In the US – where inequality is even higher, the safety net far weaker and the health system even more inadequate for the poorest – the case is even stronger.

As Professor Deaton says – echoing the similar message in the UK from Professor Sir Michael Marmot’s review of health equity in England – reducing income inequality would reduce inequalities in health and life expectancy.

That would make our societies more resilient for the next crisis, whether it is an economic one, a health-related one or both.
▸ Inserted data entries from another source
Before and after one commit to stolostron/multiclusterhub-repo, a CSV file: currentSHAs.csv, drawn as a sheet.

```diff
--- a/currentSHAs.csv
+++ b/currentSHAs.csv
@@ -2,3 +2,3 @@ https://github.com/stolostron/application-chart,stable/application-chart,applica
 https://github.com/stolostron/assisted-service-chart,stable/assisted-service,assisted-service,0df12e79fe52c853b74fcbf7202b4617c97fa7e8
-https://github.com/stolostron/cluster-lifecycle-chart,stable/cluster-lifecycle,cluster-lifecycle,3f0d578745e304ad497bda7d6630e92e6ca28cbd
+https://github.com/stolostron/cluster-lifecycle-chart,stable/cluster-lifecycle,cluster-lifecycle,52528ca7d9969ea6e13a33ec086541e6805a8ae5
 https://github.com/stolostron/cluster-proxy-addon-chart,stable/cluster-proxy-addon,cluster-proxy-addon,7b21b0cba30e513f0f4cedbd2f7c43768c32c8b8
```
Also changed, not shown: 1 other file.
The views expressed in this article are the author’s own and do not necessarily reflect Al Jazeera’s editorial stance.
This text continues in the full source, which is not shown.